Both events are intended as mass shows of support by people on both sides of the marriage issue and mark the latest round in a long-standing beef that gay and lesbian rights groups have with Chick-fil-A's leadership, which has openly espoused biblical values, not only in its operating principles, but in its conservative definition of family as well.
The controversy came to a boil after an interview with the fast food restaurant chain's president and COO Dan Cathy appeared in The Baptist Press on July 16, in which he weighed in with his views on family.
Read the full story - Eat Mor Chikin: Chick-fil-A's stance on same-sex marriage faces test
Editor's Note: Steve McDonagh owns and operates Hearty Restaurant and The Hearty Boys Caterers with his partner, Dan Smith. In addition to winning the first season of Food Network's hit series "Food Network Star," Smith and McDonagh live in Chicago with their son, Nate.
I am not a Dan Cathy basher. I respect Chick-fil-A's Chief Operating Officer for taking an honest stand and putting his business in the line of fire by clarifying the company’s stance on gay marriage.
It takes guts to be responsible for your words. It takes a person of conviction who is willing to bear the repercussions from those who dislike what he has to say. And in a political climate where our politicians are afraid to say anything off-prompter, lest it be twisted and dissected for hidden meaning, the responsible are difficult to find.
I’ve been vocal about my political and social convictions for years. My guess is that Cathy would be surprised at how much he and I have in common.
The comments about same-sex marriage made by Chick-fil-A President Dan Cathy a week ago continue to generate controversy this week, with politicians and puppets, well at least their handlers, weighing in.
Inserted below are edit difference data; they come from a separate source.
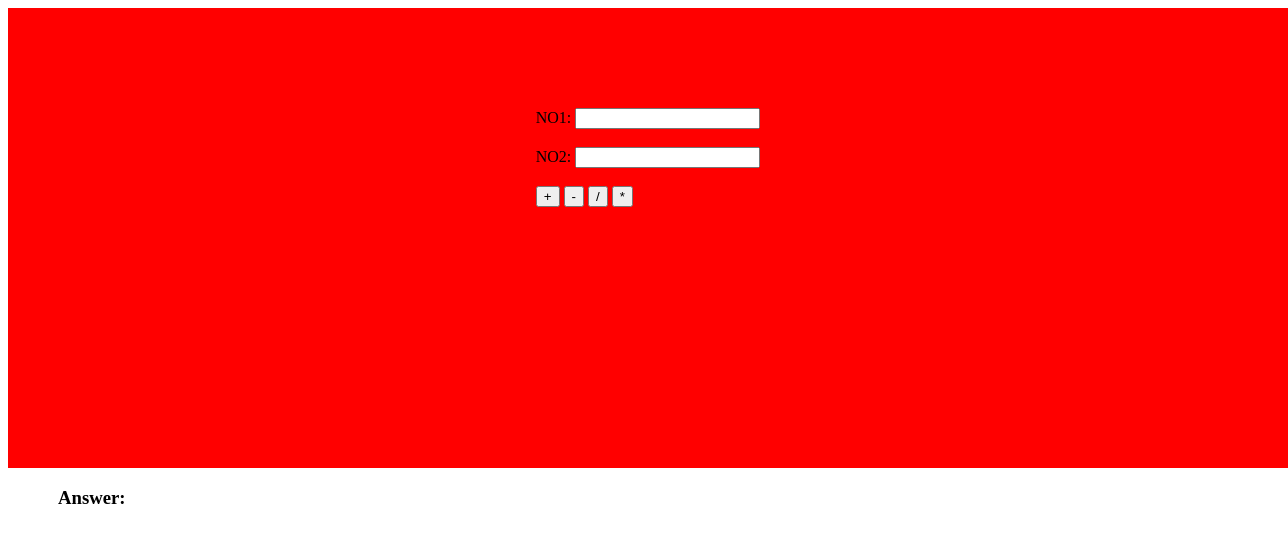
Repository: sajithmadushanka/simple-calculator-using-jsp
Page: http://localhost/simple_calculator/
The author's editor kept a copy of each file at every save. The page is drawn from the files as they stood at one save, then again after the next save.
The browser window is 1280 px wide. The page is 1288 px wide, so the pictures cover 1288 px, including what lies to the right of the window. The pictures show the whole page.
The page is served by Tomcat 9.

Above is the page before, as saved 2023-09-19 09:20:48.

After the next save:
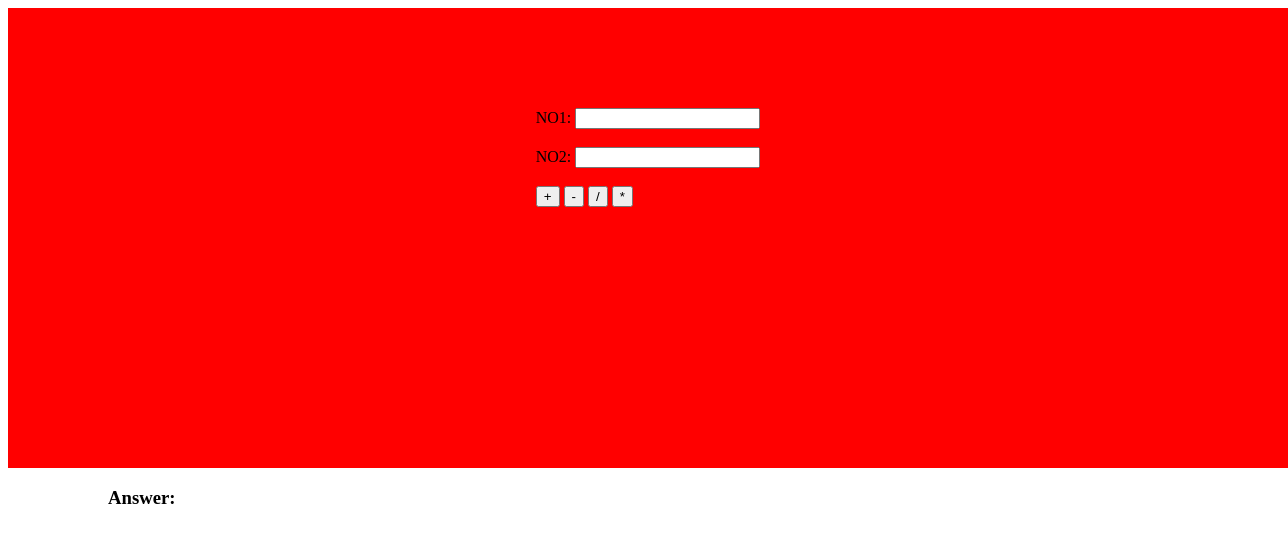
Saved 14 s later.
--- a/simple_calculator/WebContent/index.jsp
+++ b/simple_calculator/WebContent/index.jsp
@@ -15,7 +15,7 @@
 		   	padding-top:100px;
 		}
 	h3{
-	margin-left:50px
+	margin-left:100px;
 	}
 </style>
 </head>
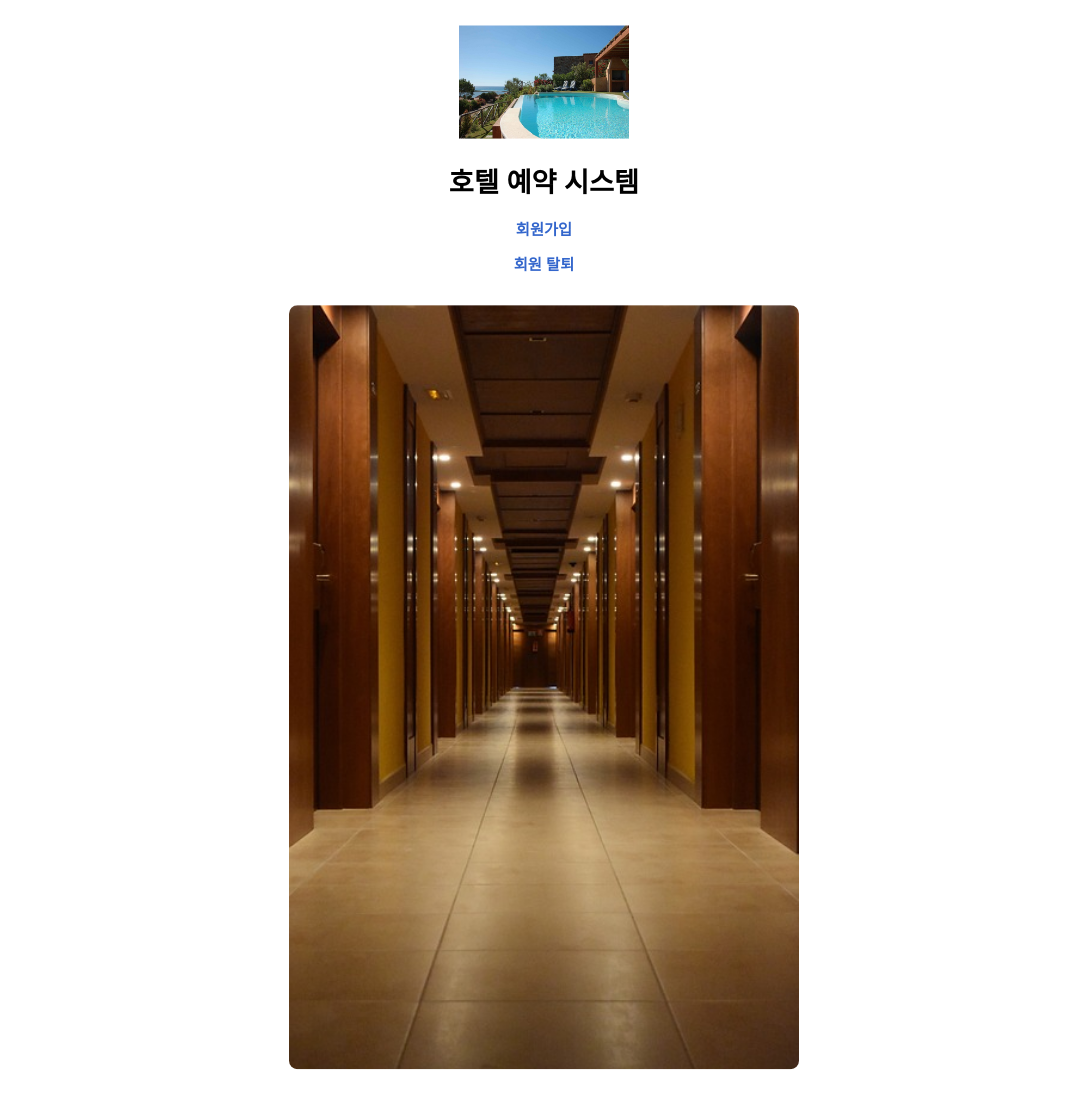
Repository: DearMyStore/ui-test
Page: http://localhost/HotelReservationSystem/menu.jsp
These files come from the project's save history. The page is drawn as it stood at one moment and after the next save; the edit follows.
The browser window is 1280 px wide. The pictures show the whole page, at 85% of full size.
The page is served by Tomcat 9.

Above is the page before, as saved 2025-05-27 13:51:11.

After the next save:
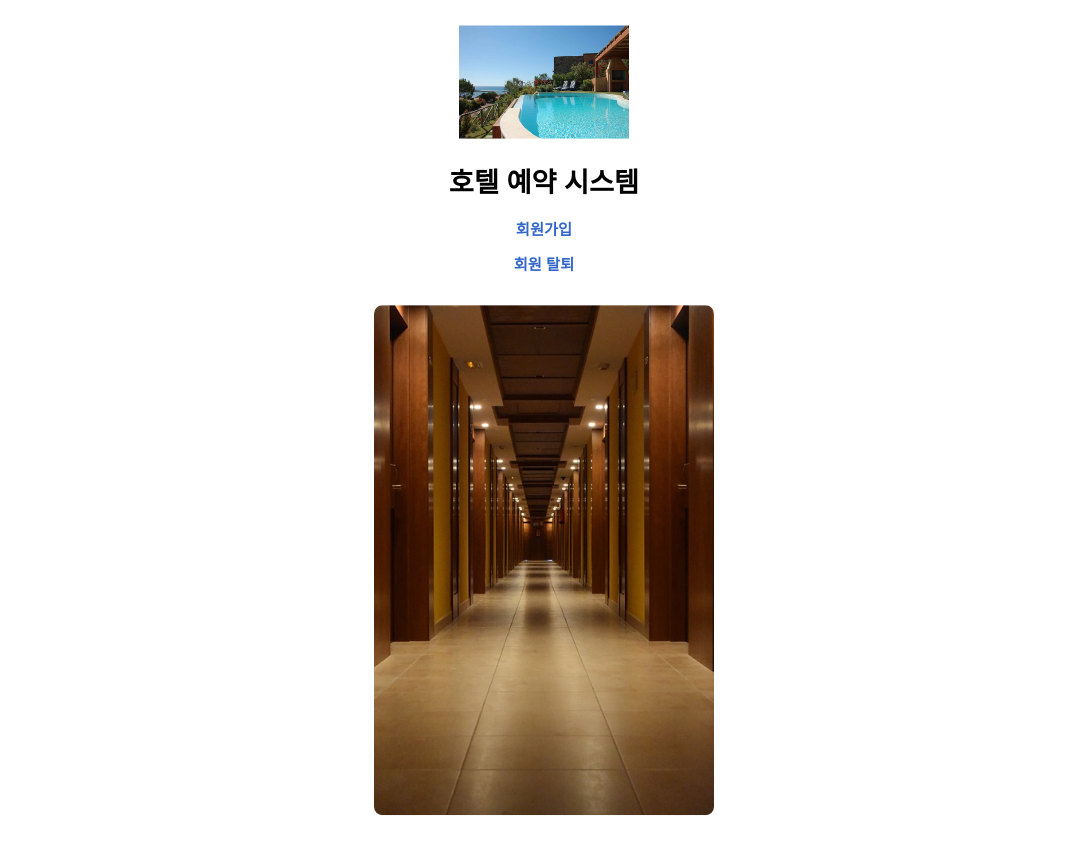
Saved 74 s later.
--- a/HRS/HotelReservationSystem/src/main/webapp/menu.jsp
+++ b/HRS/HotelReservationSystem/src/main/webapp/menu.jsp
@@ -7,7 +7,7 @@
     <style>
         body { font-family: Arial, sans-serif; text-align: center; margin: 30px; }
         img.logo { width: 200px; }
-        img.room { width: 600px; margin-top: 20px; border-radius: 10px; }
+        img.room { width: 400px; margin-top: 20px; border-radius: 10px; }
         ul { list-style-type: none; padding: 0; }
         li { margin: 15px 0; font-size: 18px; }
         a { text-decoration: none; color: #3366cc; font-weight: bold; }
"Guilty as charged," Cathy was quoted as saying in the Baptist Press last week when asked about his company's support of the traditional family unit as opposed to same-sex marriage.
Over at the Belief Blog our colleague Dan Gilgoff delves into the ongoing flap between gay rights supporters and the management of fast food chain Chick-fil-A.
The restaurants, founded by businessman Truett Cathy in 1960s Atlanta, operate on a "Five–Step Recipe for Business Success" that includes a mandate for all branches to remain closed on Sundays as "our way of honoring God and of directing our attention to things that mattered more than our business" and puts "principles and people ahead of profits" through community service.
At least one of Chick-fil-A's other three guiding principles is in peril, though: Never lose a customer. Activists and gay rights groups including the Human Rights Campaign launched a letter writing campaign after the company donated free food to a marriage seminar sponsored by the Pennsylvania Family Institute, an organization opposed to gay marriage.